## Activity
Line for line, return the data exactly, omitting all pictures.

## Recorded data
::::::

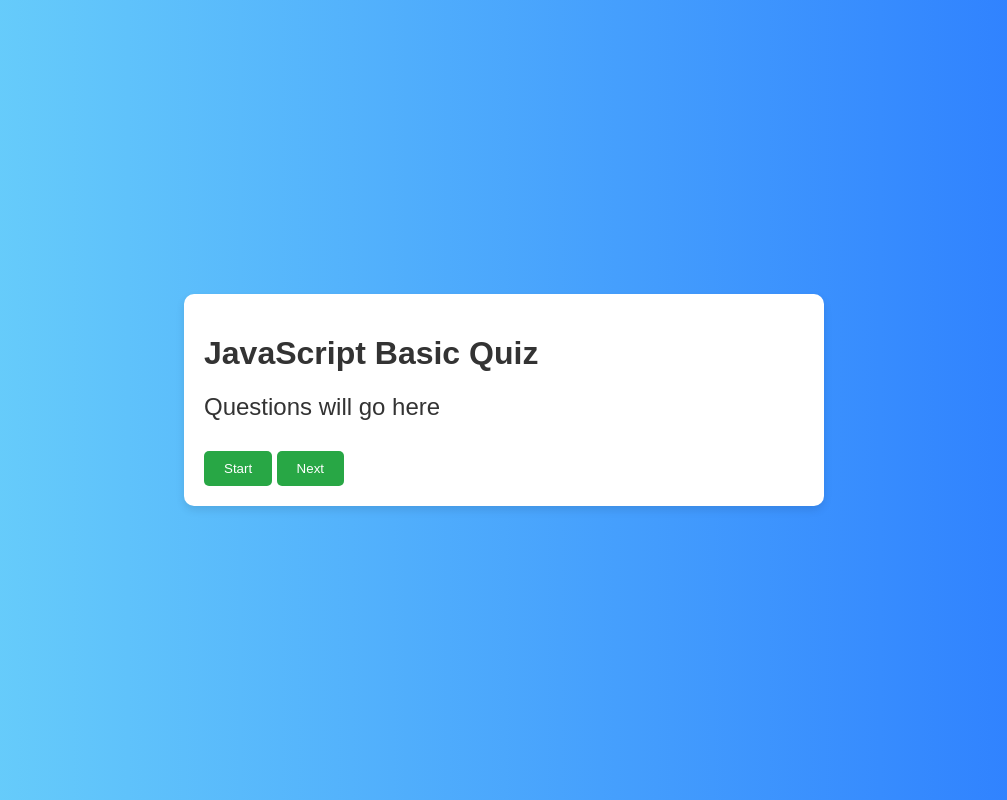
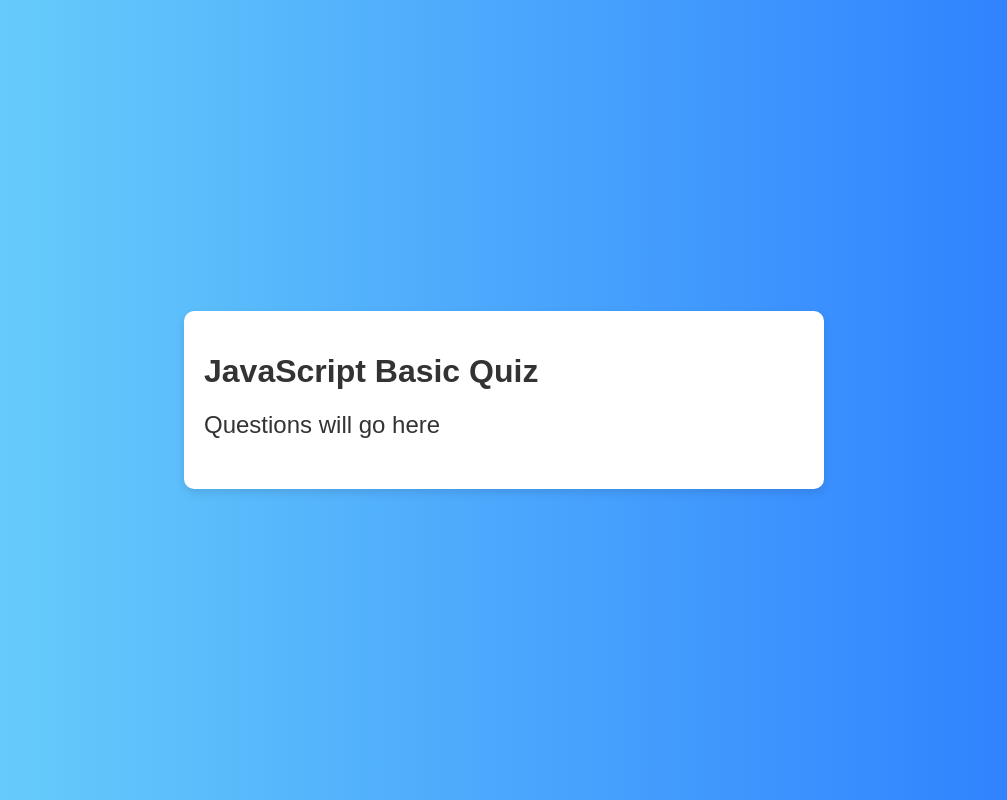
Before and after one commit to shankarpandey7230/QuizApp, a plain HTML site: page index.html in a window 1280 px wide. Both pictures are taken after a click on the button "Start". Shown: the whole page, without its empty margins (136-1143 px from the left). Drawn offline with Linux system fonts and the light colour scheme.

Commit message:
selecting the elements and loading with the windows

```diff
--- a/index.html
+++ b/index.html
@@ -12,7 +12,7 @@
       <h1>JavaScript Basic Quiz</h1>
       <div id="questions-container">
         <div id="question">Questions will go here</div>
-        <div id="answer-butttons" class="btn-grid">
+        <div id="answer-buttons" class="btn-grid">
           <!-- answers button will go here which will be added dynamically -->
         </div>
       </div>
--- a/index.js
+++ b/index.js
@@ -0,0 +1,59 @@
+// console.log('start');
+
+// adding questions array
+
+const questions = [
+  {
+    question: 'What is a Variable in JavaScript?',
+    answers: [
+      { text: 'A section of the webpage', correct: false },
+      { text: 'A container for storing data values', correct: true },
+      { text: 'A type of JavaScript function', correct: false },
+      { text: 'An operation in mathematics', correct: false },
+    ],
+  },
+  // Add more questions in the same format
+  {
+    question: 'What is a Variable in JavaScript?',
+    answers: [
+      { text: 'A section of the webpage', correct: false },
+      { text: 'A container for storing data values', correct: true },
+      { text: 'A type of JavaScript function', correct: false },
+      { text: 'An operation in mathematics', correct: false },
+    ],
+  },
+  {
+    question: 'What is a Variable in JavaScript?',
+    answers: [
+      { text: 'A section of the webpage', correct: false },
+      { text: 'A container for storing data values', correct: true },
+      { text: 'A type of JavaScript function', correct: false },
+      { text: 'An operation in mathematics', correct: false },
+    ],
+  },
+];
+
+// capturing the elements
+const startButton = document.getElementById('start-btn');
+const nextButton = document.getElementById('next-btn');
+const questionContainer = document.getElementById('question-container');
+const questionElement = document.getElementById('question');
+const answerButtonElement = document.getElementById('answer-buttons');
+
+document.addEventListener('DOMContentLoaded', () => {
+  nextButton.classList.add('hide');
+});
+
+let shuffledQuestions;
+let currentQuestionsIndex;
+
+// adding eventListener to Start Button
+
+startButton.addEventListener('click', startGame);
+
+function startGame() {
+  startButton.classList.add('hide');
+  shuffledQuestions = questions.sort(() => Math.random() - 0.5);
+  currentQuestionsIndex = 0;
+  questionContainer.classList.remove('hide');
+}
```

::::::

## Exercise response
Before and after one commit to shankarpandey7230/QuizApp, a plain HTML site: page index.html in a window 1280 px wide. Both pictures are taken after a click on the button "Start". Shown: the whole page, without its empty margins (136-1143 px from the left). Drawn offline with Linux system fonts and the light colour scheme.

Commit message:
selecting the elements and loading with the windows

```diff
--- a/index.html
+++ b/index.html
@@ -12,7 +12,7 @@
       <h1>JavaScript Basic Quiz</h1>
       <div id="questions-container">
         <div id="question">Questions will go here</div>
-        <div id="answer-butttons" class="btn-grid">
+        <div id="answer-buttons" class="btn-grid">
           <!-- answers button will go here which will be added dynamically -->
         </div>
       </div>
--- a/index.js
+++ b/index.js
@@ -0,0 +1,59 @@
+// console.log('start');
+
+// adding questions array
+
+const questions = [
+  {
+    question: 'What is a Variable in JavaScript?',
+    answers: [
+      { text: 'A section of the webpage', correct: false },
+      { text: 'A container for storing data values', correct: true },
+      { text: 'A type of JavaScript function', correct: false },
+      { text: 'An operation in mathematics', correct: false },
+    ],
+  },
+  // Add more questions in the same format
+  {
+    question: 'What is a Variable in JavaScript?',
+    answers: [
+      { text: 'A section of the webpage', correct: false },
+      { text: 'A container for storing data values', correct: true },
+      { text: 'A type of JavaScript function', correct: false },
+      { text: 'An operation in mathematics', correct: false },
+    ],
+  },
+  {
+    question: 'What is a Variable in JavaScript?',
+    answers: [
+      { text: 'A section of the webpage', correct: false },
+      { text: 'A container for storing data values', correct: true },
+      { text: 'A type of JavaScript function', correct: false },
+      { text: 'An operation in mathematics', correct: false },
+    ],
+  },
+];
+
+// capturing the elements
+const startButton = document.getElementById('start-btn');
+const nextButton = document.getElementById('next-btn');
+const questionContainer = document.getElementById('question-container');
+const questionElement = document.getElementById('question');
+const answerButtonElement = document.getElementById('answer-buttons');
+
+document.addEventListener('DOMContentLoaded', () => {
+  nextButton.classList.add('hide');
+});
+
+let shuffledQuestions;
+let currentQuestionsIndex;
+
+// adding eventListener to Start Button
+
+startButton.addEventListener('click', startGame);
+
+function startGame() {
+  startButton.classList.add('hide');
+  shuffledQuestions = questions.sort(() => Math.random() - 0.5);
+  currentQuestionsIndex = 0;
+  questionContainer.classList.remove('hide');
+}
```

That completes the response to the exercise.